# [What you will do]
Among the entries below, count the lines with "extends" in them and state the total without comment.

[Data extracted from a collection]

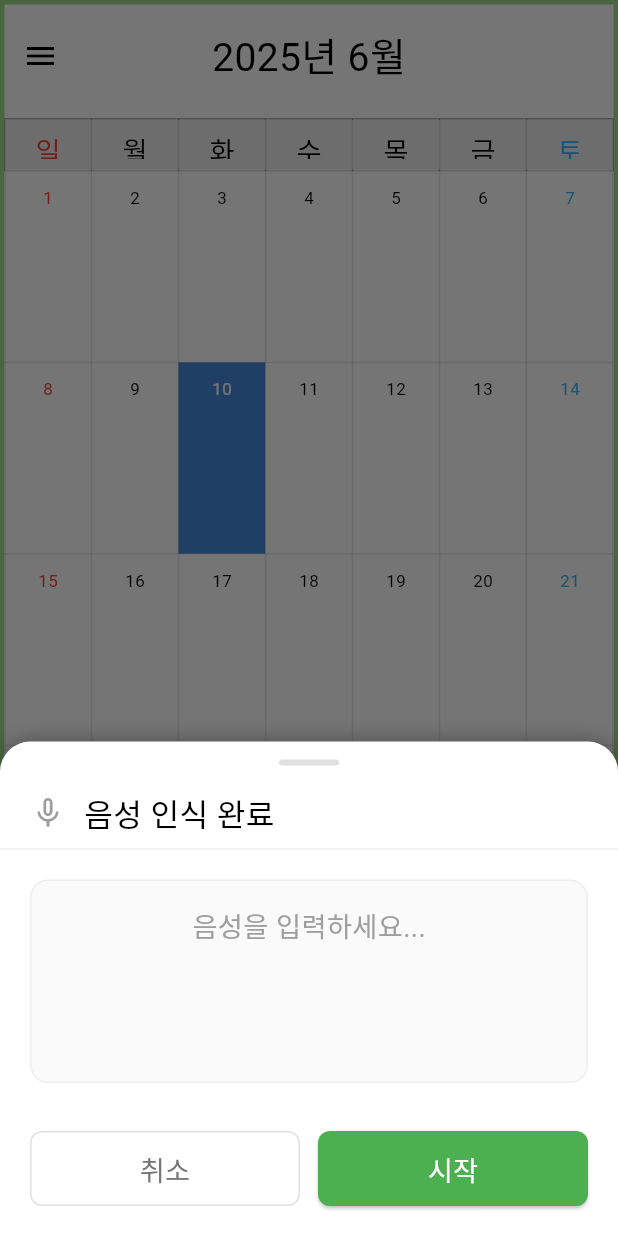
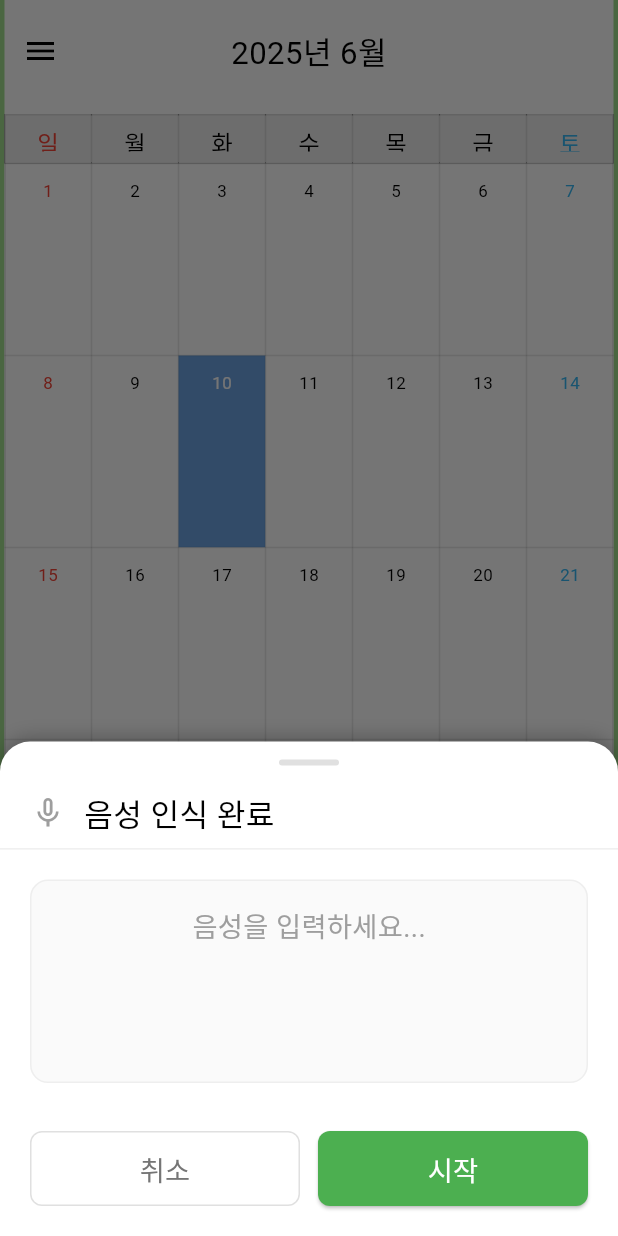
Before and after one commit to jungfsg/Calender, a Flutter app: the CalendarWidget screen opened directly with empty values, item 2 of the bottom bar chosen, on a phone screen of 412 x 824 dp. Run offline on Flutter 3.47's test engine with Material 3 defaults, Android fonts, the phone set to English and light mode, and no system bars; drawn by our look-alikes of table_calendar, water_drop_nav_bar; our stand-ins replace firebase_auth, firebase_core, flutter_chat_types, flutter_chat_ui, flutter_tts, geocoding and 7 more; missing offline and left inert: extension_google_sign_in_as_googleapis_auth, gal, google_mlkit_text_recognition, googleapis; accounts and stored records are empty; Roboto replaces fonts that are missing (KoreanFont).

Commit message:
UI 수정
- 이벤트 블럭의 가로 길이 증가
- 한 셀에 4개 이상의 일정이 있을 때 숫자로 더보기 표시
- 수동 일정 추가버튼의 텍스트 색상 변경
- 요일 표시 영역의 높이 축소 및 폰트 크기 축소

```diff
--- a/lib/managers/popup_manager.dart
+++ b/lib/managers/popup_manager.dart
@@ -380,7 +380,10 @@ class PopupManager {
                                   vertical: 12,
                                 ),
                               ),
-                              child: const Text('추가'),
+                              child: const Text(
+                                '추가',
+                                style: TextStyle(color: Colors.white),
+                              ),
                             ),
                           ],
                         ),
--- a/lib/widgets/calendar_widget.dart
+++ b/lib/widgets/calendar_widget.dart
@@ -109,7 +109,7 @@ class _CalendarWidgetState extends State<CalendarWidget> {
           builder: (context, constraints) {
             final availableHeight = constraints.maxHeight;
             const monthHeaderHeight = 65.0;
-            const dayOfWeekHeaderHeight = 35.0;
+            const dayOfWeekHeaderHeight = 33.0; // 요일 표시 영역의 높이
             final weekHeight =
                 (availableHeight -
                     monthHeaderHeight -
@@ -121,7 +121,12 @@ class _CalendarWidgetState extends State<CalendarWidget> {
               children: [
                 // 캘린더 부분
                 Padding(
-                  padding: const EdgeInsets.fromLTRB(3.0, 3.0, 3.0, 0),
+                  padding: const EdgeInsets.fromLTRB(
+                    3.0,
+                    0.0,
+                    3.0,
+                    0,
+                  ), // 달력 영역 패딩
                   child: Container(
                     color: Colors.white,
                     child: TableCalendar(
@@ -362,7 +367,7 @@ class _CalendarWidgetState extends State<CalendarWidget> {
                             child: Text(
                               weekdayNames[weekdayIndex],
                               style: getTextStyle(
-                                fontSize: 14,
+                                fontSize: 12,
                                 color: textColor,
                                 text: weekdayNames[weekdayIndex],
                               ),
@@ -403,7 +408,7 @@ class _CalendarWidgetState extends State<CalendarWidget> {
                                   child: Text(
                                     '${month.year}년 ${monthNames[month.month - 1]}',
                                     style: getTextStyle(
-                                      fontSize: 20,
+                                      fontSize: 16,
                                       color: Colors.black,
                                     ),
                                   ),
--- a/lib/widgets/weather_calendar_cell.dart
+++ b/lib/widgets/weather_calendar_cell.dart
@@ -35,7 +35,7 @@ class WeatherCalendarCell extends StatelessWidget {
     final isHoliday = _isHoliday();
 
     if (isSelected) {
-      return const Color.fromARGB(255, 68, 138, 218);
+      return const Color.fromARGB(200, 68, 138, 218);
     } else if (isToday) {
       return Colors.amber[300]!;
     } else if (isHoliday) {
@@ -165,13 +165,14 @@ class WeatherCalendarCell extends StatelessWidget {
                 if (events.isNotEmpty)
                   Positioned(
                     bottom: 2,
-                    left: 2,
-                    right: 2,
+                    left: 0,
+                    right: 0,
                     child: Column(
                       crossAxisAlignment: CrossAxisAlignment.stretch,
                       mainAxisSize: MainAxisSize.min,
                       children:
-                          events.take(6).map((event) {
+                          (events.length > 4 ? events.take(3) : events.take(4))
+                              .map((event) {
                                 final bgColor = _getEventColor(event);
                                 return Container(
                                   margin: const EdgeInsets.only(bottom: 1),
@@ -180,9 +181,14 @@ class WeatherCalendarCell extends StatelessWidget {
                                     vertical: 1,
                                   ),
                                   decoration: BoxDecoration(
-                                color: bgColor.withOpacity(0.7),
+                                    color: bgColor.withOpacity(0.9),
                                     border: Border.all(
-                                  color: Colors.black,
+                                      color: const Color.fromARGB(
+                                        255,
+                                        141,
+                                        141,
+                                        141,
+                                      ),
                                       width: 1,
                                     ),
                                   ),
@@ -190,16 +196,51 @@ class WeatherCalendarCell extends StatelessWidget {
                                     event.title,
                                     style: getCustomTextStyle(
                                       fontSize: 10,
-                                  color: Colors.white,
+                                      color: const Color.fromARGB(255, 0, 0, 0),
                                     ),
                                     overflow: TextOverflow.clip,
-                                // 글자수 초과 처리 코드
-                                // ellipsis: 초과 시 생략 기호 표시
-                                // clip: 초과 시 자르기
                                     maxLines: 1,
                                   ),
                                 );
-                          }).toList(),
+                              })
+                              .toList() +
+                          (events.length > 4
+                              ? [
+                                Container(
+                                  margin: const EdgeInsets.only(bottom: 1),
+                                  padding: const EdgeInsets.symmetric(
+                                    horizontal: 2,
+                                    vertical: 1,
+                                  ),
+                                  decoration: BoxDecoration(
+                                    color: const Color.fromARGB(
+                                      255,
+                                      185,
+                                      185,
+                                      185,
+                                    ),
+                                    border: Border.all(
+                                      color: const Color.fromARGB(
+                                        255,
+                                        168,
+                                        168,
+                                        168,
+                                      ),
+                                      width: 1,
+                                    ),
+                                  ),
+                                  child: Text(
+                                    '+${events.length - 3}',
+                                    style: getCustomTextStyle(
+                                      fontSize: 10,
+                                      color: const Color.fromARGB(135, 0, 0, 0),
+                                    ),
+                                    overflow: TextOverflow.clip,
+                                    maxLines: 1,
+                                  ),
+                                ),
+                              ]
+                              : []),
                     ),
                   ),
               ],
```
Lines whose indentation alone changed are shown as unchanged.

# [Answer below]
8